If at first you don't succeed, try, try again." Entrepreneurs applying for grants from the Small Business Innovation Research (SBIR) and the Small Business Technology Transfer Research (STTR) programs should keep this adage in mind. Only one in eight applications submitted survive the rigorous approval gauntlet, according to Daniel O. Hill, assistant administrator for the SBA Office of Technology.
Scott Thompson knows the process well. It took 11 attempts--from 1992 to 1996--and the formation of several companies before the owner of CHT Engineering Systems Inc. in Hermosa, South Dakota, obtained SBIR funding for his human target tracking system.
Why subject yourself to this kind of torture? The answer is simple, says the homebased Thompson: "It's hard to get seed money for a high-tech company. Venture capitalists don't like to fund ideas."

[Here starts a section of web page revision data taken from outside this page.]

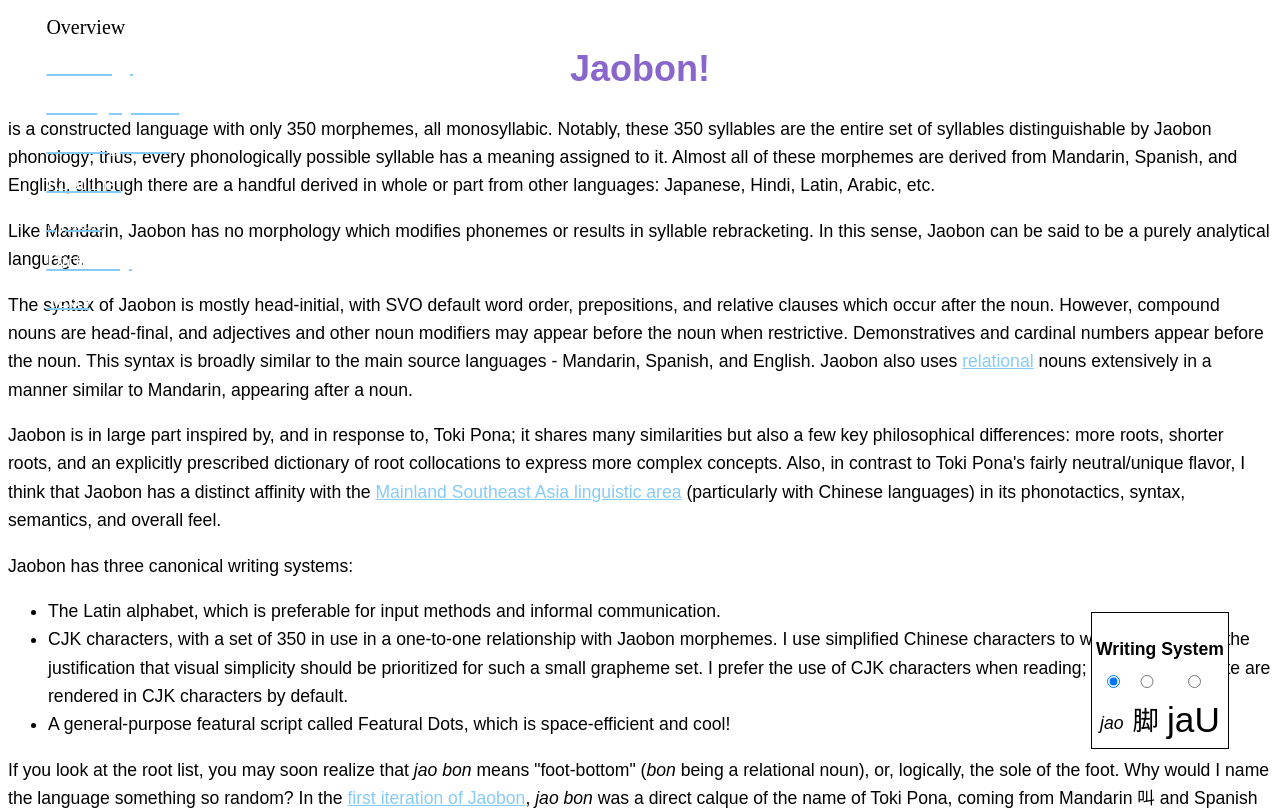
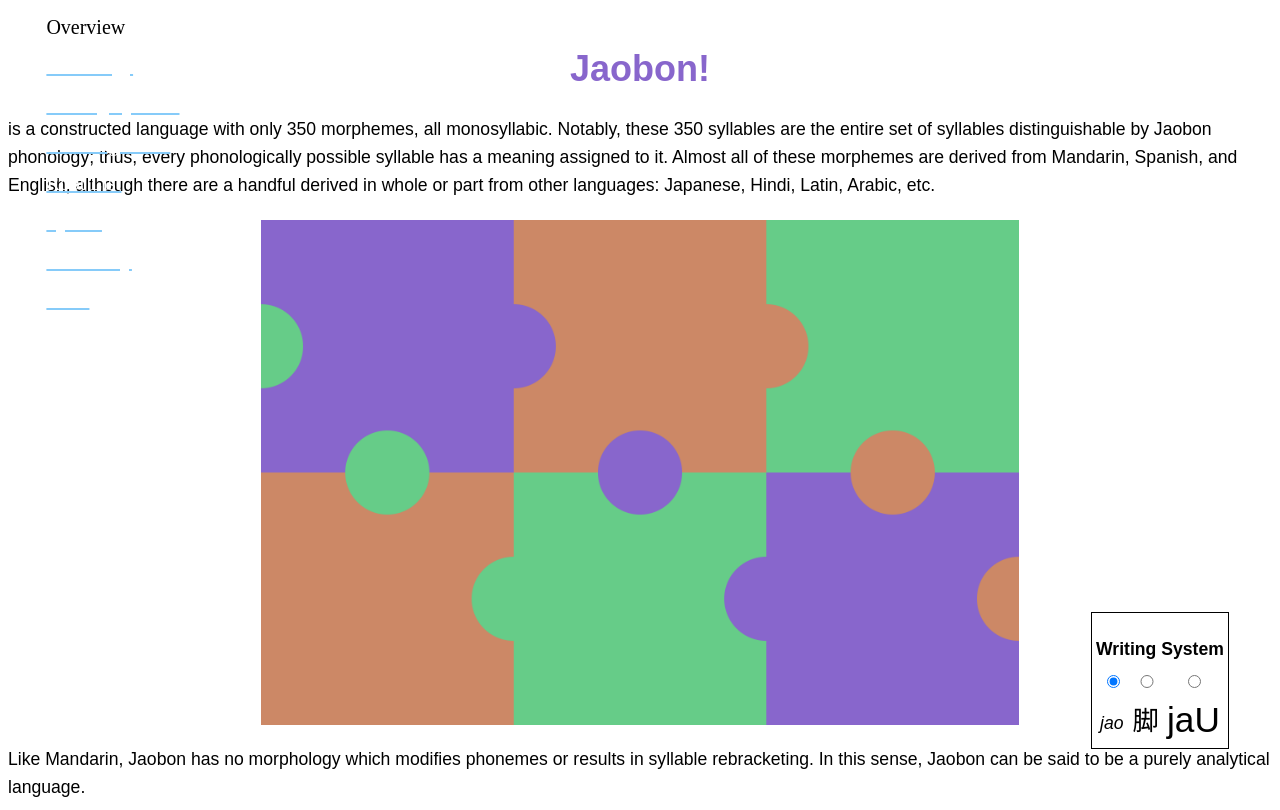
Before and after one commit to cstuartroe/jaobon, a React app: page / in a window 1280 px wide. Shown: the top 810 px of the page. Built offline with nearby package versions, Linux system fonts and the light colour scheme; the HTML template or start-up script is replaced by a standard one.

Commit message:
Add flag

```diff
--- a/src/Home.tsx
+++ b/src/Home.tsx
@@ -28,6 +28,12 @@ export default class Home extends Component<Props, State> {
               Almost all of these morphemes are derived from Mandarin, Spanish, and English, although there are a handful
               derived in whole or part from other languages: Japanese, Hindi, Latin, Arabic, etc.
           </p>
+
+          <img
+              src="/static/img/jaobon_flag_8866cc_puzzle_3x2.png"
+              alt="Flag of Jaobon"
+              style={{"width": "60%", "margin": "20px auto", "display": "block"}}
+          />
 
           <p>
               Like Mandarin, Jaobon has no morphology which modifies phonemes or results in syllable rebracketing.
```
Also changed, not shown: static/img/jaobon_flag_8866cc_puzzle_3x2.png (added).
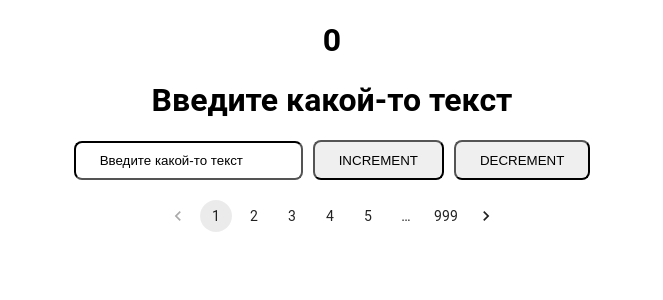
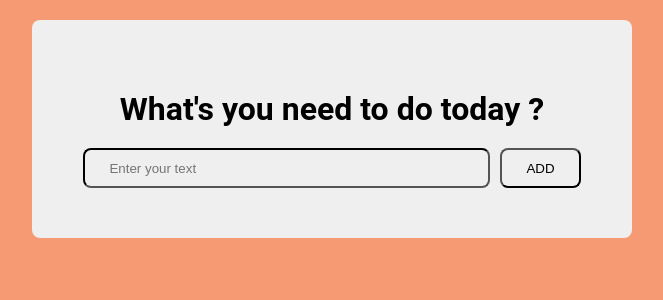
Before and after one commit to NikiDan/ReactStudy, a React (Create React App) app: page / in a window 1280 px wide. Shown: the top 300 px of the page, without its empty margins (308-971 px from the left). Built offline with nearby package versions, Linux system fonts and the light colour scheme.

Commit message:
Good update
It is so fucking good

```diff
--- a/package.json
+++ b/package.json
@@ -5,6 +5,7 @@
   "dependencies": {
     "@emotion/react": "^11.7.1",
     "@emotion/styled": "^11.6.0",
+    "@mui/icons-material": "^5.4.1",
     "@mui/material": "^5.4.0",
     "@mui/styled-engine-sc": "^5.3.0",
     "@testing-library/jest-dom": "^5.16.1",
--- a/src/App.css
+++ b/src/App.css
@@ -1,5 +1,11 @@
 .App {
   text-align: center;
+  background-color: #efefef;
+  max-width: 500px;
+  margin: 0 auto;
+  border-radius: 8px;
+  margin-top: 20px;
+  padding: 50px;
 }
 
 .App-logo {
--- a/src/App.js
+++ b/src/App.js
@@ -1,35 +1,46 @@
 import './App.css';
 import React, {useState} from "react";
-import Pagination from '@mui/material/Pagination';
-import Stack from '@mui/material/Stack';
+import DeleteIcon from '@mui/icons-material/Delete';
 
+function App(){
 
-function App() {
-    const [likes, setLikes] = useState(0)
-    const [value, setValue] = useState('Введите какой-то текст')
+    const [value, setValue] = useState([])
+    const [newValue, setNewValue] = useState([''])
 
-    function increment(){
-       setLikes(likes + 1);
+    const Add = (e) =>{
+        setValue([...value,newValue])
+        setNewValue('')
+
+    }
+    const getElement = (e) => {
+        setNewValue(e.target.value)
+    }
+    const asd = () => {
+        alert('pidor')
     }
 
-    function decrement(){
-        setLikes(likes - 1);
-    }
-  return (
-    <div className="App">
-      <h1>{likes}</h1>
-        <h1>{value}</h1>
-        <input type="text"
-               value={value}
-               onChange={event => setValue(event.target.value)}
-        />
-      <button onClick={increment}>Increment</button>
-      <button onClick={decrement}>Decrement</button>
-        <Stack spacing={2}>
-            <Pagination count={999} />
-        </Stack>
-    </div>
-  );
+    return(
+        <div className="App">
+            <header>
+                <form className="formToDo" onSubmit={(event => {event.preventDefault()})}>
+                    <h1>What's you need to do today ?</h1>
+                    <input type="text"
+                           placeholder="Enter your text"
+                           onChange={getElement}
+                    ></input>
+                    <button onClick={Add} type="submit">Add</button>
+                </form>
+            </header>
+            {value.map((value, index)=>
+                <div className="mainList" key={index}>
+                   <span className="listItem">{value}</span>
+                    <DeleteIcon
+                        onClick={asd}
+                    />
+                </div>)
+            }
+        </div>
+    );
 }
 
 export default App;
--- /dev/null
+++ b/src/Buttons.css
@@ -0,0 +1,23 @@
+.formToDo button, input{
+    border-radius: 8px;
+    border-color: #000000;
+}
+.formToDo button{
+    padding: 0.8em 1.8em;
+    margin-left: 10px;
+    height: 40px;
+    text-transform: uppercase;
+    cursor: pointer;
+    transition-duration: 0.4s;
+}
+.formToDo button:hover {
+    transition-duration: 0.1s;
+    background-color: #f3b199;
+    /*background-color: #996b3e;*/
+    color: #ffffff;
+}
+body input{
+    background-color: #efefef;
+    height: 25px;
+    padding: 0.41em 1.8em;
+}
--- /dev/null
+++ b/src/formToDo.css
@@ -0,0 +1,7 @@
+form h1{
+    margin: 0;
+    padding: 20px 0;
+}
+.formToDo input{
+    width: 355px;
+}
--- a/src/index.css
+++ b/src/index.css
@@ -1,5 +1,5 @@
 body {
-  /*background-color: #993e6b;*/
+  background-color: #f69a73;
   margin: 0;
   font-family: -apple-system, BlinkMacSystemFont, 'Segoe UI', 'Roboto', 'Oxygen',
     'Ubuntu', 'Cantarell', 'Fira Sans', 'Droid Sans', 'Helvetica Neue',
@@ -13,29 +13,3 @@ code {
   font-family: source-code-pro, Menlo, Monaco, Consolas, 'Courier New',
     monospace;
 }
-body button, input{
-  border-radius: 8px;
-  border-color: #000000;
-}
-body button{
-  padding: 0.8em 1.8em;
-  margin-left: 10px;
-  height: 40px;
-  text-transform: uppercase;
-  cursor: pointer;
-  transition-duration: 0.4s;
-}
-body button:hover {
-  transition-duration: 0.1s;
-  background-color: #3A3A3A;
-  /*background-color: #996b3e;*/
-  color: #ffffff;
-}
-body input{
-  height: 25px;
-  padding: 0.41em 1.8em;
-}
-.css-wjh20t-MuiPagination-ul{
-  justify-content: center;
-  margin: 20px 0 0 0 !important;
-}
--- a/src/index.js
+++ b/src/index.js
@@ -1,9 +1,15 @@
 import React from 'react';
 import ReactDOM from 'react-dom';
 import './index.css';
+import './Buttons.css';
+import './formToDo.css';
+import './mainList.css';
 import App from './App';
+//import * as serviceWorker from './serviceWorker';
+
 
 ReactDOM.render(
   <App/>,
   document.getElementById('root')
 );
+//serviceWorker.unregister();
--- /dev/null
+++ b/src/mainList.css
@@ -0,0 +1,14 @@
+.mainList{
+    margin-top: 20px;
+    display: flex;
+    text-align: center;
+    border: 2px solid;
+    border-radius: 8px;
+    padding: 15px 16px !important;
+    justify-content: space-between;
+    word-break: break-all;
+}
+.listItem{
+    position: relative;
+    top: 5px;
+}
```
Also changed, not shown: src/components/ListItems.js (added, +27 -0 lines), 1 other file (tests, documents, lock files or other folders).
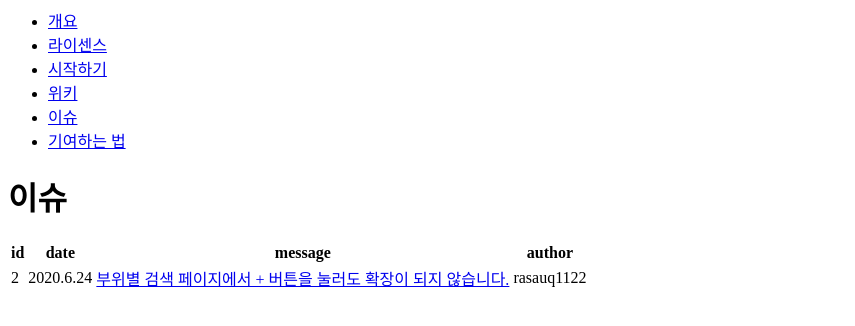
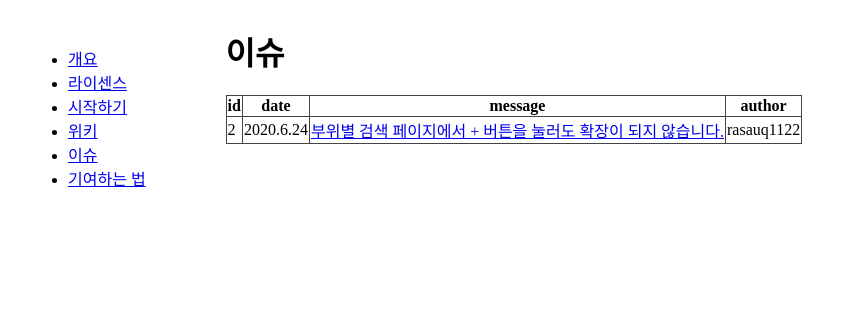
Before and after one commit to Dev-Dream/HealthTag, a plain HTML site: page Docs/issue.html in a window 1280 px wide. Shown: the whole page, without its empty margins (0-855 px from the left). Drawn offline with Linux system fonts and the light colour scheme.

Commit message:
Feat: update README.md

```diff
--- /dev/null
+++ b/Docs/index.css
@@ -0,0 +1,23 @@
+#leftColumn{
+  display: table-cell;
+  padding-right: 40px;
+}
+#rightColumn{
+  display: table-cell;
+  /* margin-left: 2.127659574468085%; */
+  padding-left: 40px;
+}
+
+.container{
+  padding: 20px;
+  display: flex;
+  /* width: 100%; */
+}
+
+#issues{
+  border:1px solid #444444;
+  border-collapse: collapse;
+}
+#issues tr, th, td{
+  border:1px solid #444444;
+}
--- a/Docs/issue.html
+++ b/Docs/issue.html
@@ -2,7 +2,7 @@
   <head>
     <meta charset="utf-8"/>
     <title>HealthTag</title>
-    <link rel="stylesheet" href="index3.css">
+    <link rel="stylesheet" href="index.css">
   </head>
   <body>
     <div class="container">
```
Also changed, not shown: Docs/getting_started.html (+1 -1 lines), Docs/how_to_contribute.html (+1 -1 lines), Docs/index.html (+1 -1 lines), Docs/license.html (+1 -1 lines), README.md.
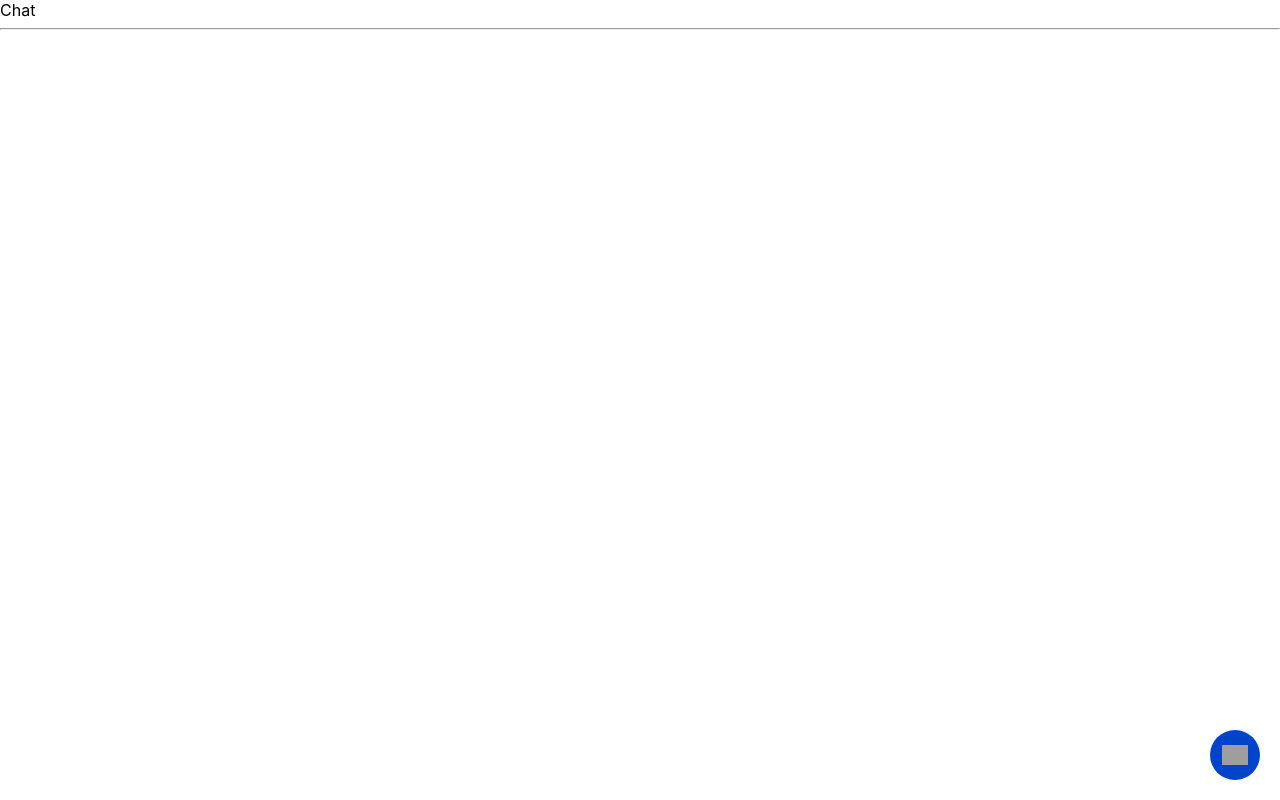
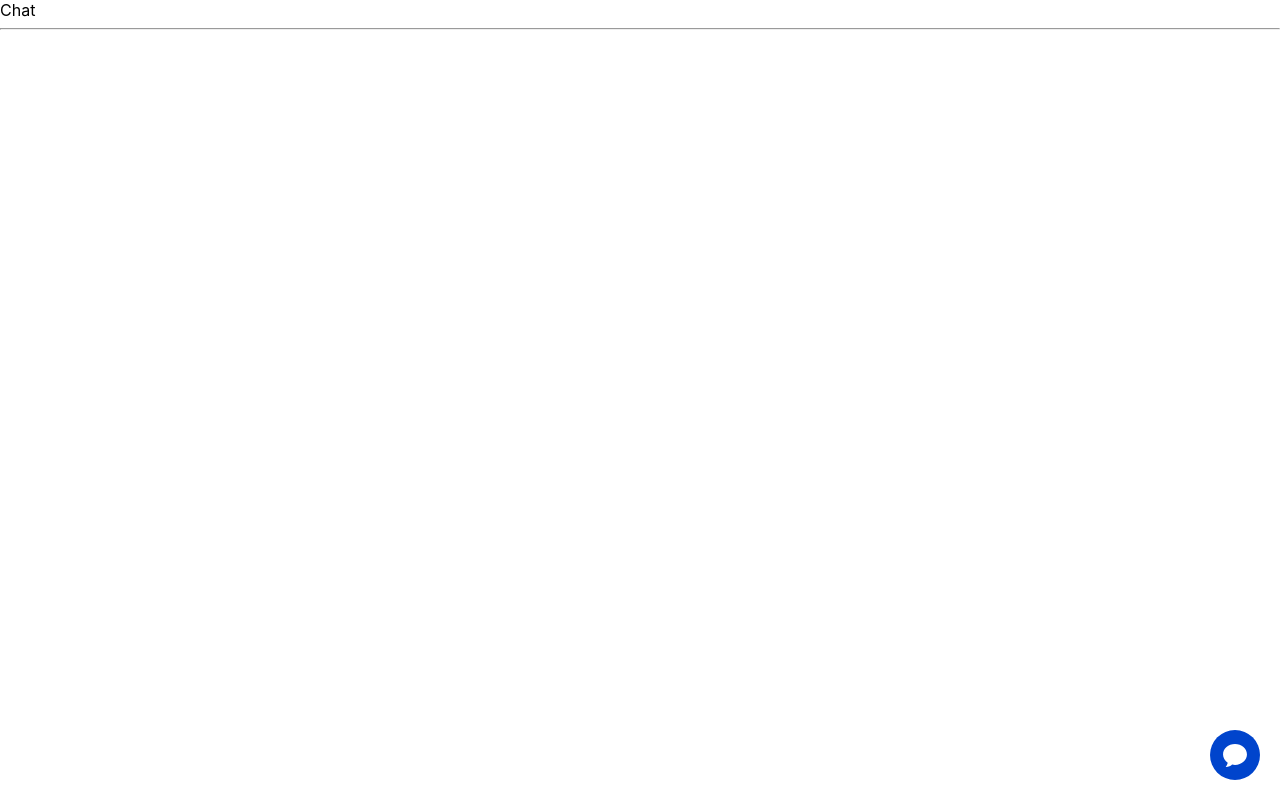
Before and after one commit to Vietco311/hackathon2023_front, a React (Create React App) app in the folder hackahon2023_front/: page / in a window 1280 px wide. Built offline with nearby package versions, Linux system fonts and the light colour scheme; grey boxes are pictures that could not be loaded.

Commit message:
chatBot qui marche

```diff
--- a/hackahon2023_front/src/App.js
+++ b/hackahon2023_front/src/App.js
@@ -1,6 +1,7 @@
 import React, { useState, useEffect } from 'react';
 import axios from 'axios';
 import './App.css';
+import logoChat from './logoChat.svg';
 
 function App() {
   const [input, setInput] = useState('');
@@ -12,11 +13,13 @@ function App() {
       const apiEndpoint = 'https://hackathon-2023-api.carlotti-toussaint.com/api/chat';
 
       const data = {
-        message:"salut"
+        message:userInput
       };
   try {
         const response = await axios.post(apiEndpoint, data, { withCredentials: true });
-        return response.data.choices[0].text.trim();
+        console.log(response.data)
+        console.log(messages)
+        return response.data.conversation[1].content;
       } catch (error) {
         console.error('Error communicating with the API:', error);
         return '';
@@ -56,7 +59,7 @@ function App() {
                   {messages.map((msg, index) => (
                     <div
                       key={index}
-                      className={`message ${msg.user ? 'user-message' : 'ai-message'}`}
+                      className={`message ${msg.user  ? 'user-message' : 'ai-message'}`}
                     >
                       {msg.text}
                     </div>
@@ -79,7 +82,7 @@ function App() {
             )}
             <div className="chat-button-container">
               <button className="chat-button" onClick={toggleView}>
-                <img src="/src/logoChat.svg" alt="Chat logo" />
+                <img src={logoChat} alt="Chat logo" />
               </button>
             </div>
           </div>
```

If that's not incentive enough, consider that these two programs have more than $1.1 billion to give businesses every year. To compete for SBIR grants, a business must be for-profit, U.S.-owned, independently operated, and have 500 or fewer employees. The principal researcher for a project must be employed by the business.
Every year, 10 federal departments and agencies are required to solicit SBIR applications: the departments of Agriculture, Commerce, Defense, Education, Energy, Health and Human Services, and Transportation, as well as the Environmental Protection Agency, NASA and the National Science Foundation.
Initially, entrepreneurs compete for Phase I awards of up to $100,000 for a six-month exploration of the technical merits and feasibility of an idea or technology. Only those awarded Phase I grants can compete for two-year Phase II funding of up to $750,000. In Phase III, entrepreneurs must commercialize their products using private-sector funding.
STTR pairs small businesses and nonprofit research institutions. Five federal agencies offer grants under this program: the departments of Defense, Energy, and Health and Human Services; NASA; and the National Science Foundation.
There are also three phases in the STTR program. Phase I offers up to $100,000 for a year of research. Phase II provides up to $500,000 for a maximum two-year project expansion, and Phase III mirrors that of the SBIR.